but then you said your stool is not solid,so it cant be half digested food.
Watery stool is a classic sign of infection. Your intestines are trying to flush out harmful bacteria by shedding its lining and allowing water to diffuse in. This makes your poop mushy.
You sound like a person who likes gardening. Think of your intestines as a garden with lots and lots of plants growing in it. If you were to spray a harsh pesticide everywhere each day for two weeks to kill off one kind of plant, many other plants will die as a result and nasty weeds will grow in their place.
Bacteria are like plants growing in your gut. If you wiped out the good ones with antibiotics, alcohol, or lots of meat and few fruits and vegetables, bad ones can take over, start growing, and cause diarrhea (which is actually your body trying to heal itself by getting rid of these bad guys).
Testing for overgrowth of bad bacteria is tricky. Bad bacteria don't show up on colonoscopies, sigmoidoscopies, blood tests, or in most stool samples (at least not the ones covered by typical health insurance policies). One of the medical names for this condition is "dysbiosis" (dis-bye-OH-sis).
If you want to get better, you can do several things. You can find a doctor who knows about such issues (good luck), you can try to treat yourself with home remedies, or you can try to do both of those things. As someone who's had dysbiosis himself, I recommend doing the following.
Many, but thankfully not all, M.D.'s are too quick to believe their lab tests instead of their patients. If your test results appear normal, they think the problem lies with you instead of with their tests. So first, look for a doctor who will know what the heck you're talking about (If you're not having luck with your M.D., look for a naturopathic physician -- someone with N.D. after his or her name instead of M.D.).
Second, eat and drink things that fight intestinal infections.
-- drink a few mugs of green tea each day
-- eat carob candy bars (found at health food stores).
-- eat cherries and blueberries
These foods are well known, safe, effective intestinal infection-fighters. If you're interested, I'll tell you how these items work in a follow up posting. This one's getting kind of long. Good luck.
I forgot to mention that the smell of boxwoods is likely from the bacterial overgrowth as well.
Certain kinds of bad bacteria can produce a lot of ammonia, mercaptans, and sulfur-containing compounds that smell strangely like that cat urnine smell of boxwoods (my apologies if you're one of those people who thinks boxwoods smell nice).

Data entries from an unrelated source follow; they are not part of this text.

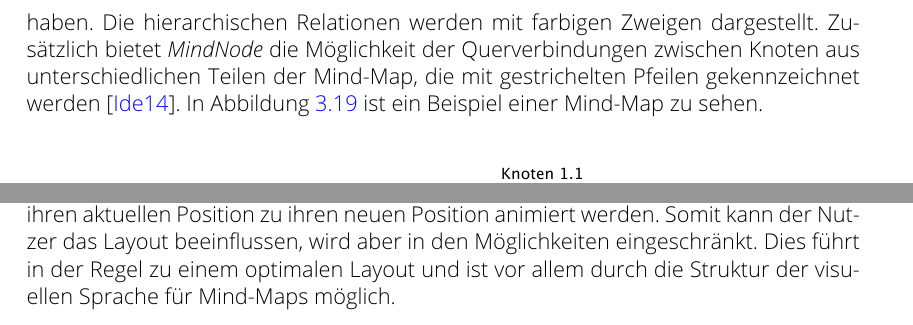
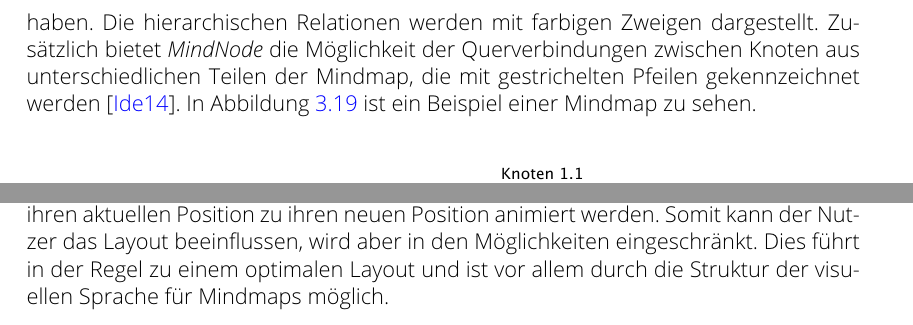
Before and after one commit to lukaskubanek/bachelor-thesis, a LaTeX thesis (bachelor-thesis/bachelor-thesis.tex, which reads bachelor-thesis/existing-approaches.tex): two parts of page 41 of 104, joined at a grey line, cut so that both start at the same text. Compiled offline with pdfLaTeX.

Commit message:
"Mind-Map" → "Mindmap"
See http://www.duden.de/rechtschreibung/Mindmap

```diff
--- a/bachelor-thesis/existing-approaches.tex
+++ b/bachelor-thesis/existing-approaches.tex
@@ -620,7 +620,7 @@ Die Struktur-basierten benutzergesteuerten Ansätze für das halbautomatische La
 \subsubsection{Smart Layout in MindNode}
 \label{subsubsec:smart-layout-in-mindnode}
 
-\textit{MindNode}\footnote{\url{https://mindnode.com}} ist eine benutzerfreundliche Desktop-Anwendung zur Erstellung von Mind-Maps für Mac OS X. Die Mind-Maps haben eine baumbasierte Struktur mit einem oder mehreren zentralen Knoten. Weiterhin gilt, dass jeder Knoten mehrere Unterknoten besitzen kann und alle Knoten außer den zentralen Knoten genau einen Oberknoten haben. Die hierarchischen Relationen werden mit farbigen Zweigen dargestellt. Zusätzlich bietet \textit{MindNode} die Möglichkeit der Querverbindungen zwischen Knoten aus unterschiedlichen Teilen der Mind-Map, die mit gestrichelten Pfeilen gekennzeichnet werden \cite{14MindNode}. In Abbildung \ref{fig:mindnode-example} ist ein Beispiel einer Mind-Map zu sehen.
+\textit{MindNode}\footnote{\url{https://mindnode.com}} ist eine benutzerfreundliche Desktop-Anwendung zur Erstellung von Mindmaps für Mac OS X. Die Mindmaps haben eine baumbasierte Struktur mit einem oder mehreren zentralen Knoten. Weiterhin gilt, dass jeder Knoten mehrere Unterknoten besitzen kann und alle Knoten außer den zentralen Knoten genau einen Oberknoten haben. Die hierarchischen Relationen werden mit farbigen Zweigen dargestellt. Zusätzlich bietet \textit{MindNode} die Möglichkeit der Querverbindungen zwischen Knoten aus unterschiedlichen Teilen der Mindmap, die mit gestrichelten Pfeilen gekennzeichnet werden \cite{14MindNode}. In Abbildung \ref{fig:mindnode-example} ist ein Beispiel einer Mindmap zu sehen.
 
 \begin{figure}[hbt]
     \centering
@@ -660,7 +660,7 @@ Die Struktur-basierten benutzergesteuerten Ansätze für das halbautomatische La
     \label{fig:mindnode-smart-layout}
 \end{figure}
 
-In Abbildung \ref{fig:mindnode-smart-layout} wird die Funktionsweise der Funktion \enquote{Smart Layout} anhand von Screenshots gezeigt. Zunächst wird in \ref{fig:mindnode-smart-layout-a} ein Knoten angeklickt, dessen Position angepasst werden soll. Mit \enquote{Drag and Drop} wird in \ref{fig:mindnode-smart-layout-b} der Knoten auf die gewünschte Position verschoben. Die Verbindung zu dem Oberknoten wird dabei mit einem helleren Zweig veranschaulicht. Nach dem Loslassen der Maustaste in \ref{fig:mindnode-smart-layout-c} wird die gewünschte Position der verschobenen Knotens ausgewertet, ein neues Layout der Mind-Map anhand des Hinweises durch die Verschiebungsaktion berechnet und anschließend auf die Mind-Map angewendet, indem alle beeinflussten Knoten von ihren aktuellen Position zu ihren neuen Position animiert werden. Somit kann der Nutzer das Layout beeinflussen, wird aber in den Möglichkeiten eingeschränkt. Dies führt in der Regel zu einem optimalen Layout und ist vor allem durch die Struktur der visuellen Sprache für Mind-Maps möglich.
+In Abbildung \ref{fig:mindnode-smart-layout} wird die Funktionsweise der Funktion \enquote{Smart Layout} anhand von Screenshots gezeigt. Zunächst wird in \ref{fig:mindnode-smart-layout-a} ein Knoten angeklickt, dessen Position angepasst werden soll. Mit \enquote{Drag and Drop} wird in \ref{fig:mindnode-smart-layout-b} der Knoten auf die gewünschte Position verschoben. Die Verbindung zu dem Oberknoten wird dabei mit einem helleren Zweig veranschaulicht. Nach dem Loslassen der Maustaste in \ref{fig:mindnode-smart-layout-c} wird die gewünschte Position der verschobenen Knotens ausgewertet, ein neues Layout der Mindmap anhand des Hinweises durch die Verschiebungsaktion berechnet und anschließend auf die Mindmap angewendet, indem alle beeinflussten Knoten von ihren aktuellen Position zu ihren neuen Position animiert werden. Somit kann der Nutzer das Layout beeinflussen, wird aber in den Möglichkeiten eingeschränkt. Dies führt in der Regel zu einem optimalen Layout und ist vor allem durch die Struktur der visuellen Sprache für Mindmaps möglich.
 
 % Unterknoten des zentralen Knotens können auf die linke bzw. rechte Seite verschoben werden
 % initiales Layout
```
Also changed, not shown: bachelor-thesis/existing-approaches.tex (4 more changed lines).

About Boxwoods...not to change the subject, but we have 3 boxwoods in front of our house and there IS a strong cat urine smell - we have a cat, but he always uses his box - does this mean that our bushes have a bacterial overgrowth? If so, what does a person do?
Thank you so very much. I do think you are right; I must have a baterial build up that didn't show up in the lab tests. The boxwood's do smell like cat urine, which is in my system as well. I am going to try your healthy food suggestions and look for a doctor who understands these symptoms.
Glad to help. Believe me, I know how frustrating it is having a condition that mystifies conventional medicine. I wouldn't be surprised if they blamed it on stress.
Permit me a follow up note,
In addition to the tea and cherries/blueberries/cranberries, I also recommend eating yogurt (but not just any yogurt).
Certain bacteria can actually be good for you. These bacteria make B vitamins, vitamin K, and substances that stop the growth of bad bacteria.
There are two main groups of good bacteria: lactobacilli (lack-toe-bah-SIL-eye) and bifidobacteria (BIFF-ih-doe-bacteria).
One type of bacteria in the lactobacilli group, called lactobacillus acidophilus (or just "acidophilus" for short) has received some fame for improving health. For example, it helps prevent yeast infections in women who take antibiotics.
But bacteria in the bifidobacteria group are very valuable as well.
The only widely-available brand of yogurt that contains bacteria from both of these groups is Stonyfield Farm. Perhaps other brands do too, I haven't looked at the labels of every brand of yogurt.
Some people with intestinal infections have problems digesting dairy products like milk or ice cream. But because of the good bacteria it contains, yogurt can usually be eaten by such folks without problem.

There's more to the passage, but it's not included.